JTA — A Spanish couple who built the first Jewish museum in Granada celebrated its opening day by being married there.
Gabriel Perez and Beatriz Cavalier married during the dedication ceremony earlier this month of the Sephardic Museum of Granada, a small institution they established in the southern Spanish city after years of fundraising and lobbying. It is the city’s first Jewish museum, according to a report by the Spanish news agency EFE.
The newlyweds — a historian and the daughter of a Jewish woman who fled the area during the Spanish Civil War — decided to open the museum after a month-long visit to Israel, EFE reported.
The museum contains books and artifacts collected by the couple from across Andalusia and beyond, which they say help shed light on an ancient community which flourished there until 1492, the onset of the Spanish Inquisition. Many Jews were exiled because of the organized campaign of persecution, while many others were forced to convert to Christianity to avoid torture and death.
Granada has a few dozen Jewish families, a fraction of the community’s pre-Inquisition Jewish population.
The museum offers tours around old Granada in the footsteps of its Jewish community.
“We show how the Jews lived, we introduce the Jewish glossary and we explain about some famous people who were converted to Christianity,” Perez told EFE.
Next month, the couple will showcase Jewish Sephardic poetry in Spain. They are planning Jewish food and music festivals in the winter. The couple are in contact with the Andalucía Museum Network in the hope of having the new museum recognized.

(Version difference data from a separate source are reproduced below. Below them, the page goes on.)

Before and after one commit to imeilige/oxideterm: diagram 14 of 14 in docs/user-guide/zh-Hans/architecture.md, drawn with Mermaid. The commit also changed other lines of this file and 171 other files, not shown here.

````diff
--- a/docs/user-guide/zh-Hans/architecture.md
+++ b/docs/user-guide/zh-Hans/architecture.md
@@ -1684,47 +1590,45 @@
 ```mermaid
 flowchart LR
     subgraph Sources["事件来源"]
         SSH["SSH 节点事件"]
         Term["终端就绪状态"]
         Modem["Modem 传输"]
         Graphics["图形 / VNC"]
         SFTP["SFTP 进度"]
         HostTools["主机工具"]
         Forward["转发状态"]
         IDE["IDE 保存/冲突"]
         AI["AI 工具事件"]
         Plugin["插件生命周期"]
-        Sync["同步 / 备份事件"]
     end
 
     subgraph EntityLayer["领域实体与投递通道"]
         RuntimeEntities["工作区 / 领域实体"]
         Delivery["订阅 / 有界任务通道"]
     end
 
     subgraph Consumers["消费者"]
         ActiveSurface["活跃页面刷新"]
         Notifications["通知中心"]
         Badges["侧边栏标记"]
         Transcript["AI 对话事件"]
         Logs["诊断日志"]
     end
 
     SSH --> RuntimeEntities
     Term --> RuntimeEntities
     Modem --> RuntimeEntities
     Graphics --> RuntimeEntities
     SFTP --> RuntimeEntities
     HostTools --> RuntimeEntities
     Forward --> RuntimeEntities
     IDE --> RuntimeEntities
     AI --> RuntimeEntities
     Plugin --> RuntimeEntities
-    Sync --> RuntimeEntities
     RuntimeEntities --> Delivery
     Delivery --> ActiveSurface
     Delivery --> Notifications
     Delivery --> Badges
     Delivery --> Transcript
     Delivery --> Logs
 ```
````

Dozens of municipalities across Spain and Portugal over the past two decades have restored sites connected to their Jewish heritage.